Taiwan quake kills 7, leaves dozens hurt or missing
06 Feb 2016
Rescuers worked all-out to find survivors after a powerful, shallow 6.4-magnitude earthquake struck southern Taiwan before dawn today collapsing a high-rise residential complex and killing at least seven people, sending scores to hospital and leaving about a couple dozen missing.
Rescuers pulled 247 survivors from the rubble in the worst-hit Tainan city. More than 1,200 firefighters scrambled with ladders, cranes and other equipment to the ruins of a 17-floor residential building that folded like an accordion in a pile of rubble and twisted metal.
Local media said the building included a care centre for new-borns and mothers, and a new-born was among the dead in the disaster, which came two days ahead of the Lunar New Year celebrations that are the most important family holiday in the Chinese calendar.
Most people were caught asleep when the temblor struck about 4 am local time (2000 GMT Friday). It hit some 35 kilometres southeast of Yujing, and struck about 10 km underground, according to the U S Geological Survey.
''If first starting shaking horizontally, then up and down, then a big shake right to left,'' said Tainan resident Lin Bao-gui, a second-hand car salesman whose cars were smashed when the residential complex across the street from him collapsed.
''I stayed in my bed but jumped up when I heard the big 'bang' that was the sound of the building falling,'' he said.
The emergency response centre said seven people were killed, including a 10-day-old infant, a small child and at least two other residents inside the high-rise. One death was caused by falling objects. No details were immediately available for the two additional deaths.
Rescuers pulled out 247 survivors, the emergency centre said. Seventy-three people were sent to hospitals.
The Wei Guan residential tower was home to 256 people living in 96 units. According to the disaster response center, 230 of them were rescued and 26 unaccounted for, although it was unclear how many people were inside the building at the time of the fall.
The Taiwanese news website ET Today reported that a mother and a daughter were among the survivors from the Wei Guan building, and that the girl drank her urine while waiting for rescue, which came sooner than expected.
Dozens more people have been rescued or safely evacuated from a market and a seven-floor building that was badly damaged, the official China Central News Agency reported. A bank building also careened, but no injuries were reported, it said.
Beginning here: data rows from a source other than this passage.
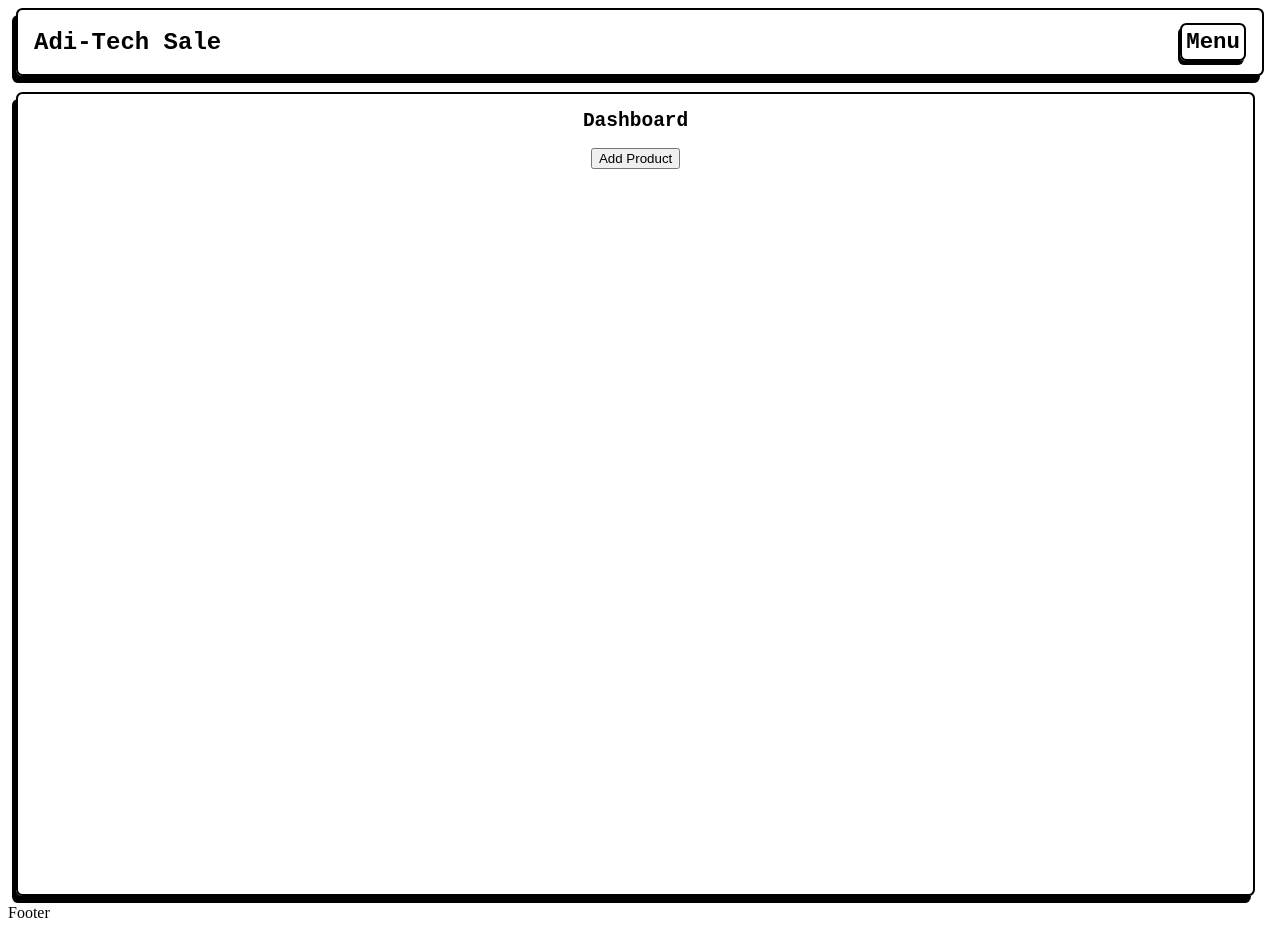
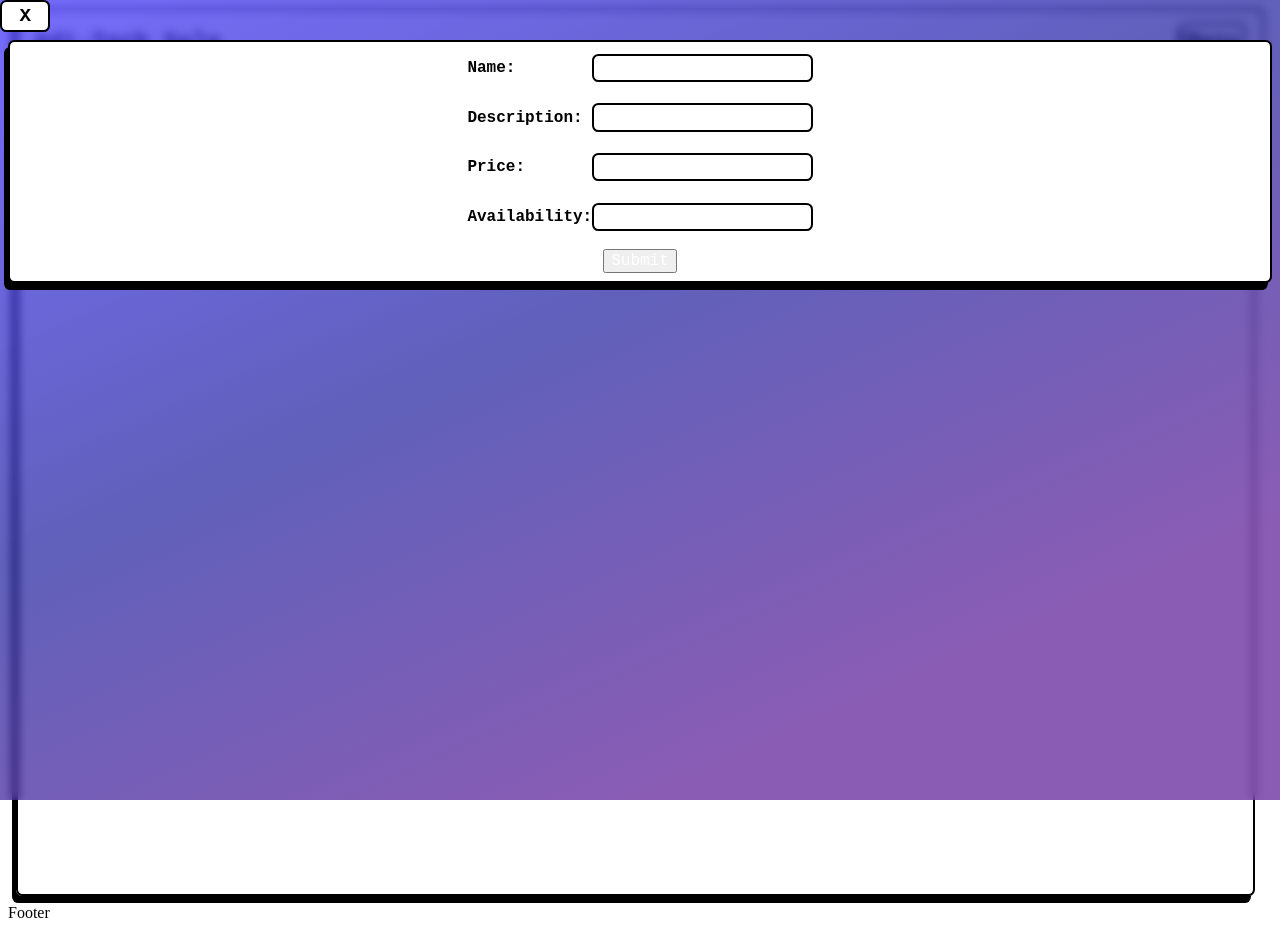
Before and after one commit to Atlessc/web54-tech-sale, a React (Vite) app: page /dashboard in a window 1280 px wide. Both pictures are taken after a click on the button "Add Product". Built offline with nearby package versions, Linux system fonts and the light colour scheme; the HTML template or start-up script is replaced by a standard one.

Commit message:
got the form to appear and next will be testing tomorrow

```diff
--- a/src/components/addProductForm.jsx
+++ b/src/components/addProductForm.jsx
@@ -1,4 +1,5 @@
 import { useState } from 'react'
+import '../styles/styles.css'
 
 function AddProductForm() {
   const [name, setName] = useState('')
@@ -33,29 +34,41 @@ function AddProductForm() {
   }
 
   return (
+    <div className='form-container'>
     <form onSubmit={handleSubmit}>
+      <div className='input-section'>
       <label>
         Name:
         <input type="text" value={name} onChange={event => setName(event.target.value)} />
       </label>
+      </div>
       <br />
+      <div className='input-section'>
       <label>
         Description:
         <input type="text" value={description} onChange={event => setDescription(event.target.value)} />
       </label>
+      </div>
       <br />
+      <div className='input-section'>
       <label>
         Price:
         <input type="text" value={price} onChange={event => setPrice(event.target.value)} />
       </label>
+      </div>
       <br />
+      <div className='input-section'>
       <label>
         Availability:
         <input type="text" value={availability} onChange={event => setAvailability(event.target.value)} />
       </label>
+      </div>
       <br />
-      <input type="submit" value="Add Product" />
+      <div className='submit-button'>
+      <input type="submit" value="Submit" />
+      </div>
     </form>
+    </div>
   )
 }
 
--- a/src/pages/Dashboard.jsx
+++ b/src/pages/Dashboard.jsx
@@ -1,5 +1,6 @@
 import AddProductForm from "../components/addProductForm";
 import { useState } from 'react';
+import '../styles/styles.css'
 
 export default function Dashboard() {
 
@@ -7,6 +8,7 @@ export default function Dashboard() {
 
     const ToggleViewAddProductForm = () => {
         setShowAddProductForm(!showAddProductForm);
+        console.log(showAddProductForm)
     }
 
     return (
@@ -15,11 +17,13 @@ export default function Dashboard() {
             <button onClick={ToggleViewAddProductForm}>
                 <div>Add Product</div>
             </button>
-            {showAddProductForm ? null :
-            <dialog>
-                <div onClick={ToggleViewAddProductForm}>X</div>
+            {showAddProductForm ?
+            <div className="dialog">
+                <div onClick={ToggleViewAddProductForm} className="close-form">X</div>
                 <AddProductForm />
-            </dialog>
+            </div>
+            :
+            null
     }
         </div>
     );
--- a/src/styles/styles.css
+++ b/src/styles/styles.css
@@ -193,3 +193,91 @@
         color: #602381;
     }
 }
+
+.dialog {
+    position: absolute;
+    top: 0;
+    left: 0;
+    width: 100vw;
+    height: 100vh;
+    /* linear gradiant background color */
+    background: rgb(59,47,251);
+    background: linear-gradient(156deg, rgba(59,47,251,0.7) 0%, rgba(29,29,157,0.7) 42%, rgba(89,23,148,0.7) 80%, rgba(89,23,148,0.7) 81%);
+    backdrop-filter: blur(5px);
+}
+
+.form-container {
+    display: flex;
+    flex-direction: column;
+    justify-content: center;
+    align-items: center;
+    margin: 0.5rem;
+    padding: 0.5rem;
+    background-color: #ffffff;
+    border: 2px solid #000000;
+    border-radius: 0.4rem;
+    box-shadow: -4px 7px 0 0 #000000;
+    color: #000000;
+    z-index: 999;
+    -webkit-border-radius: 0.4rem;
+    -moz-border-radius: 0.4rem;
+    -ms-border-radius: 0.4rem;
+    -o-border-radius: 0.4rem;
+}
+
+.close-form {
+    display: flex;
+    justify-content: center;
+    align-items: center;
+    top: 0.3rem;
+    right: 0.3rem;
+    padding: 0.2rem;
+    color: #000000;
+    font-size: 1.2rem;
+    font-weight: bold;
+    border: 2px solid #000000;
+    border-radius: 0.4rem;
+    width: 2.5rem;
+    background-color: rgb(255, 255, 255);
+    cursor: pointer;
+}
+
+.input-section {
+    margin: 0.2rem;
+
+}
+
+.submit-button {
+    display: flex;
+    justify-content: center;
+    align-items: center;
+
+}
+
+.submit-button input {
+    font-family: monospace;
+    font-size: 1rem;
+    color: white;
+}
+
+.input-section label {
+    display: flex;
+    flex-direction: row;
+    justify-content: space-between;
+    align-items: center;
+    font-weight: bolder;
+    font-size: 1rem;
+}
+
+.input-section input {
+    padding: 0.2rem;
+    border: 2px solid #000000;
+    border-radius: 0.4rem;
+    font-family: monospace;
+    font-size: 1rem;
+    color: #ffffff;
+    -webkit-border-radius: 0.4rem;
+    -moz-border-radius: 0.4rem;
+    -ms-border-radius: 0.4rem;
+    -o-border-radius: 0.4rem;
+}
```
Also changed, not shown: src/styles/dashboard.css (added).
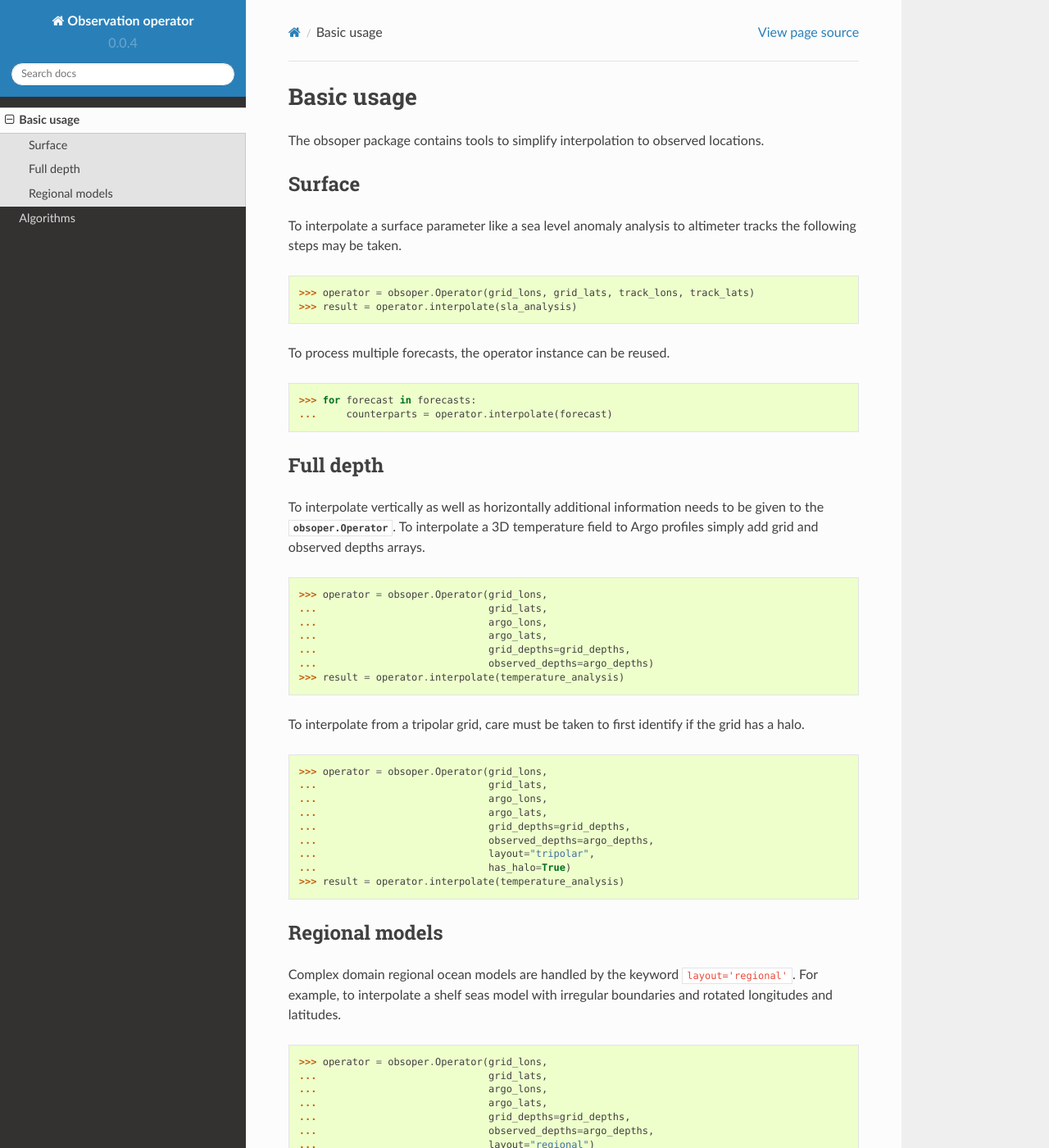
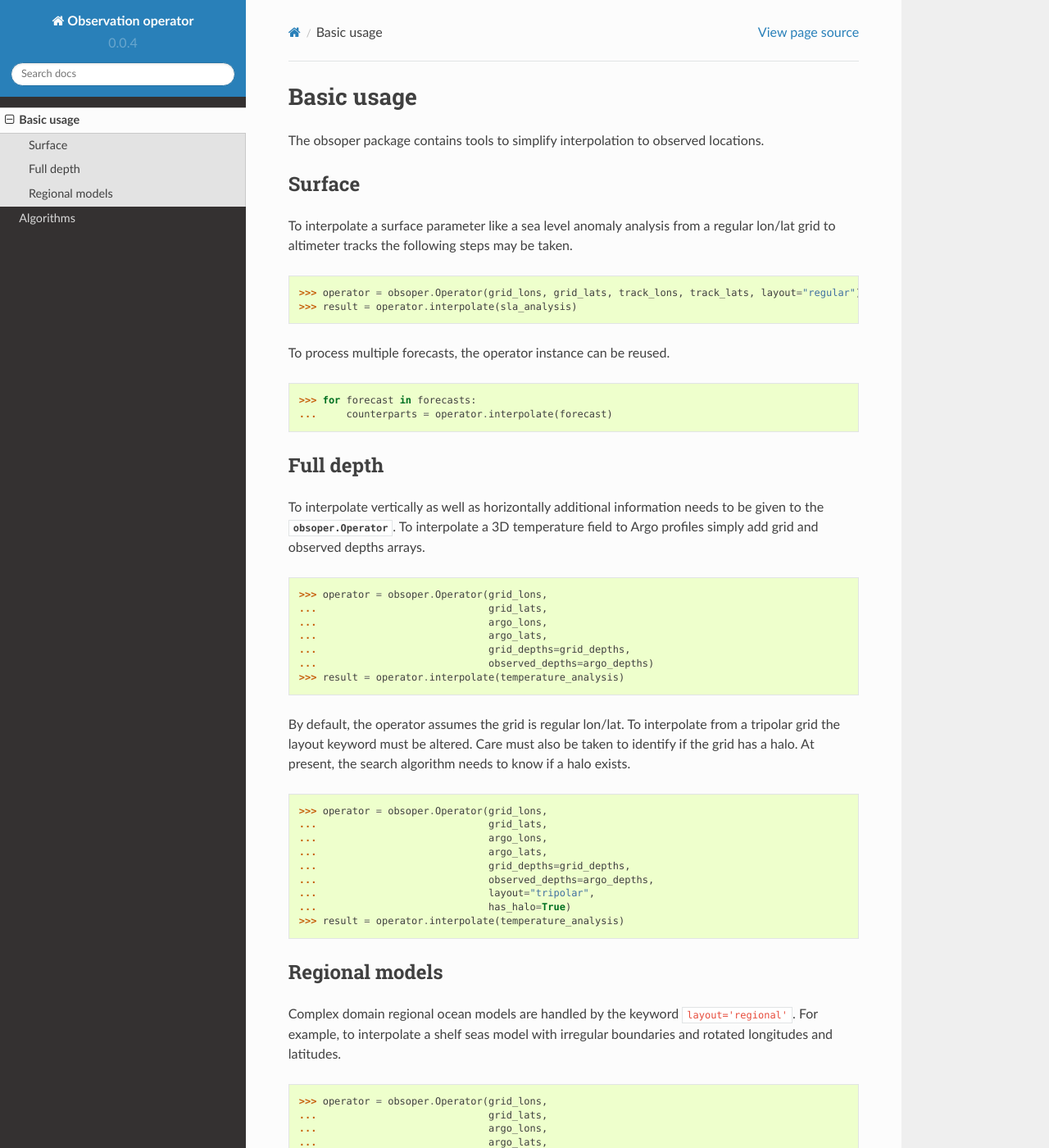
Before and after one commit to met-office-ocean/obsoper, a Sphinx documentation site: the page built from doc/source/basic.rst, in a window 1280 px wide and 1400 px high. Shown: the whole window at 82% size. Built offline with Sphinx 7.4.7 and the Read the Docs theme 2.0.0, drawn with Linux system fonts in a browser that asks for light colours.

Commit message:
improved docs

```diff
--- a/doc/source/basic.rst
+++ b/doc/source/basic.rst
@@ -7,9 +7,10 @@ The obsoper package contains tools to simplify interpolation to observed locatio
 Surface
 -------
 
-To interpolate a surface parameter like a sea level anomaly analysis to altimeter tracks the following steps may be taken.
+To interpolate a surface parameter like a sea level anomaly analysis from
+a regular lon/lat grid to altimeter tracks the following steps may be taken.
 
->>> operator = obsoper.Operator(grid_lons, grid_lats, track_lons, track_lats)
+>>> operator = obsoper.Operator(grid_lons, grid_lats, track_lons, track_lats, layout="regular")
 >>> result = operator.interpolate(sla_analysis)
 
 To process multiple forecasts, the operator instance can be reused.
@@ -33,8 +34,10 @@ and observed depths arrays.
 ...                             observed_depths=argo_depths)
 >>> result = operator.interpolate(temperature_analysis)
 
-To interpolate from a tripolar grid, care must be taken to first identify
-if the grid has a halo.
+By default, the operator assumes the grid is regular lon/lat.
+To interpolate from a tripolar grid the layout keyword must be altered.
+Care must also be taken to identify if the grid has a halo. At present, the
+search algorithm needs to know if a halo exists.
 
 >>> operator = obsoper.Operator(grid_lons,
 ...                             grid_lats,
```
As dawn broke, live Taiwanese TV showed survivors being brought gingerly from the high-rise, including an elderly woman in a neck brace and others wrapped in blankets. The trappings of daily life a partially crushed air conditioner, pieces of a metal balcony, windows lay twisted in rubble.
People with their arms around firefighters were being helped from the building, and cranes were being used to search darkened parts of the structure for survivors. Newscasters said other areas of the city were still being canvassed for possible damage.
Men in camouflage, apparently military personnel, marched into one area of collapse carrying large shovels.
The disaster response centre said 1,236 rescuers were deployed, including 840 from the army, along with six helicopters and 23 rescue dogs.
The quake was felt as a lengthy, rolling shake in the capital, Taipei, on the other side of the island. But Taipei was quiet, with no sense of emergency or obvious damage just before dawn.
Residents in mainland China also reported that the tremor was felt there.
Questions were being asked if the construction crew had cut corners when building the Wei Guan residential complex that was finished in 1989. The interior minister, Chen Wei-zen, said an investigation would examine if the developer skirted requirements.
Earthquakes frequently rattle Taiwan, but most are minor and cause little or no damage.